==== Entries supplied
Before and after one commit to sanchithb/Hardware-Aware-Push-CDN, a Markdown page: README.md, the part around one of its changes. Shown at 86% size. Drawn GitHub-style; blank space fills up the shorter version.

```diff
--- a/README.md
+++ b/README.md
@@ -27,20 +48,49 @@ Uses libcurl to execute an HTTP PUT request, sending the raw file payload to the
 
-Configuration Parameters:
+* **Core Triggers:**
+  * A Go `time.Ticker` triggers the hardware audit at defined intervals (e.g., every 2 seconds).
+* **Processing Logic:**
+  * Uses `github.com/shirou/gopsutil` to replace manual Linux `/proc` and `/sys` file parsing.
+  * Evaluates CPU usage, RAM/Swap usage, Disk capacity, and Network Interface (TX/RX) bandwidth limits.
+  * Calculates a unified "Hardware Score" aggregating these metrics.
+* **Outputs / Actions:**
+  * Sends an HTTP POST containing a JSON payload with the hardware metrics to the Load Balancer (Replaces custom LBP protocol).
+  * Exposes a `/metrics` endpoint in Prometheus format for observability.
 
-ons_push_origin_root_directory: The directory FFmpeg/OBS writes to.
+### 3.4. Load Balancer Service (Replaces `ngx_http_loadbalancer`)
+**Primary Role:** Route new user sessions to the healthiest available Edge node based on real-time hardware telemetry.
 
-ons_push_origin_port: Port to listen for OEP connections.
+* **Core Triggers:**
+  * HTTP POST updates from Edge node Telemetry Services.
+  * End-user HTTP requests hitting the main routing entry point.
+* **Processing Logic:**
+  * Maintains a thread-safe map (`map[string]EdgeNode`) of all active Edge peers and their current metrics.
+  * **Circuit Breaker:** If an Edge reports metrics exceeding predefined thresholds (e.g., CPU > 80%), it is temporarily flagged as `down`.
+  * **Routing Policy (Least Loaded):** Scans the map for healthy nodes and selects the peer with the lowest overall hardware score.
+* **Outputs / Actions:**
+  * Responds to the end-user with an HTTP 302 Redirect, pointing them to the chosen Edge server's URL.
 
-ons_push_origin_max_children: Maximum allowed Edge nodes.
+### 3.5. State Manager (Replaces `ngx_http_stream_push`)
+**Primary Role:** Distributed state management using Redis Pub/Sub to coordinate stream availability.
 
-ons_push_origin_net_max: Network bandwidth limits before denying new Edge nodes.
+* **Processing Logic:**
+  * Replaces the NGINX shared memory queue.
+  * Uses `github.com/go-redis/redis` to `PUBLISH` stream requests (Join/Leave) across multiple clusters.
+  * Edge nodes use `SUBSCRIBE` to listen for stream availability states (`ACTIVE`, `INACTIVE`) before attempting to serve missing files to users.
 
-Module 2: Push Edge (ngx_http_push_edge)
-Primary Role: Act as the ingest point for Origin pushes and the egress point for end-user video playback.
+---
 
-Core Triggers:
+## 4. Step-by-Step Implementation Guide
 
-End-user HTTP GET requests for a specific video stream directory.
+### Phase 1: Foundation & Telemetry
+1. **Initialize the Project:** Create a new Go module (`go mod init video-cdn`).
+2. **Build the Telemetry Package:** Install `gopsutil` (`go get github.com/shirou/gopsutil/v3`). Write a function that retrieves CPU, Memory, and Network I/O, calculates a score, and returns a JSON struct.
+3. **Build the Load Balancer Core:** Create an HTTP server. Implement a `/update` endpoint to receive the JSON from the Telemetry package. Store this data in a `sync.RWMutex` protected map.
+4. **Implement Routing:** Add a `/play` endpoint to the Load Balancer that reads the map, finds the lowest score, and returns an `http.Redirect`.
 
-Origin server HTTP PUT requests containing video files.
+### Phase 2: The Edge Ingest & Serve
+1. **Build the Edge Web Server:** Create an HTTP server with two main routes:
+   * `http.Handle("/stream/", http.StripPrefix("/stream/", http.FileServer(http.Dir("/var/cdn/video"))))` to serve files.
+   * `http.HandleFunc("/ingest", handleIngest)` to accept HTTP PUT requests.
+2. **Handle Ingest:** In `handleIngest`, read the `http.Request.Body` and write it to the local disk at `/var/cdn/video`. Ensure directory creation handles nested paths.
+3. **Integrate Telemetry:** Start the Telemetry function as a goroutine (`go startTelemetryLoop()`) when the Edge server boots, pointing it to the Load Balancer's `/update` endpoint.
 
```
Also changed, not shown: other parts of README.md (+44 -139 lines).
========
▸ **Task details**
All entries are to be retyped with no difference from the original.

▸ **Response area**
Before and after one commit to sanchithb/Hardware-Aware-Push-CDN, a Markdown page: README.md, the part around one of its changes. Shown at 86% size. Drawn GitHub-style; blank space fills up the shorter version.

```diff
--- a/README.md
+++ b/README.md
@@ -27,20 +48,49 @@ Uses libcurl to execute an HTTP PUT request, sending the raw file payload to the
 
-Configuration Parameters:
+* **Core Triggers:**
+  * A Go `time.Ticker` triggers the hardware audit at defined intervals (e.g., every 2 seconds).
+* **Processing Logic:**
+  * Uses `github.com/shirou/gopsutil` to replace manual Linux `/proc` and `/sys` file parsing.
+  * Evaluates CPU usage, RAM/Swap usage, Disk capacity, and Network Interface (TX/RX) bandwidth limits.
+  * Calculates a unified "Hardware Score" aggregating these metrics.
+* **Outputs / Actions:**
+  * Sends an HTTP POST containing a JSON payload with the hardware metrics to the Load Balancer (Replaces custom LBP protocol).
+  * Exposes a `/metrics` endpoint in Prometheus format for observability.
 
-ons_push_origin_root_directory: The directory FFmpeg/OBS writes to.
+### 3.4. Load Balancer Service (Replaces `ngx_http_loadbalancer`)
+**Primary Role:** Route new user sessions to the healthiest available Edge node based on real-time hardware telemetry.
 
-ons_push_origin_port: Port to listen for OEP connections.
+* **Core Triggers:**
+  * HTTP POST updates from Edge node Telemetry Services.
+  * End-user HTTP requests hitting the main routing entry point.
+* **Processing Logic:**
+  * Maintains a thread-safe map (`map[string]EdgeNode`) of all active Edge peers and their current metrics.
+  * **Circuit Breaker:** If an Edge reports metrics exceeding predefined thresholds (e.g., CPU > 80%), it is temporarily flagged as `down`.
+  * **Routing Policy (Least Loaded):** Scans the map for healthy nodes and selects the peer with the lowest overall hardware score.
+* **Outputs / Actions:**
+  * Responds to the end-user with an HTTP 302 Redirect, pointing them to the chosen Edge server's URL.
 
-ons_push_origin_max_children: Maximum allowed Edge nodes.
+### 3.5. State Manager (Replaces `ngx_http_stream_push`)
+**Primary Role:** Distributed state management using Redis Pub/Sub to coordinate stream availability.
 
-ons_push_origin_net_max: Network bandwidth limits before denying new Edge nodes.
+* **Processing Logic:**
+  * Replaces the NGINX shared memory queue.
+  * Uses `github.com/go-redis/redis` to `PUBLISH` stream requests (Join/Leave) across multiple clusters.
+  * Edge nodes use `SUBSCRIBE` to listen for stream availability states (`ACTIVE`, `INACTIVE`) before attempting to serve missing files to users.
 
-Module 2: Push Edge (ngx_http_push_edge)
-Primary Role: Act as the ingest point for Origin pushes and the egress point for end-user video playback.
+---
 
-Core Triggers:
+## 4. Step-by-Step Implementation Guide
 
-End-user HTTP GET requests for a specific video stream directory.
+### Phase 1: Foundation & Telemetry
+1. **Initialize the Project:** Create a new Go module (`go mod init video-cdn`).
+2. **Build the Telemetry Package:** Install `gopsutil` (`go get github.com/shirou/gopsutil/v3`). Write a function that retrieves CPU, Memory, and Network I/O, calculates a score, and returns a JSON struct.
+3. **Build the Load Balancer Core:** Create an HTTP server. Implement a `/update` endpoint to receive the JSON from the Telemetry package. Store this data in a `sync.RWMutex` protected map.
+4. **Implement Routing:** Add a `/play` endpoint to the Load Balancer that reads the map, finds the lowest score, and returns an `http.Redirect`.
 
-Origin server HTTP PUT requests containing video files.
+### Phase 2: The Edge Ingest & Serve
+1. **Build the Edge Web Server:** Create an HTTP server with two main routes:
+   * `http.Handle("/stream/", http.StripPrefix("/stream/", http.FileServer(http.Dir("/var/cdn/video"))))` to serve files.
+   * `http.HandleFunc("/ingest", handleIngest)` to accept HTTP PUT requests.
+2. **Handle Ingest:** In `handleIngest`, read the `http.Request.Body` and write it to the local disk at `/var/cdn/video`. Ensure directory creation handles nested paths.
+3. **Integrate Telemetry:** Start the Telemetry function as a goroutine (`go startTelemetryLoop()`) when the Edge server boots, pointing it to the Load Balancer's `/update` endpoint.
 
```
Also changed, not shown: other parts of README.md (+44 -139 lines).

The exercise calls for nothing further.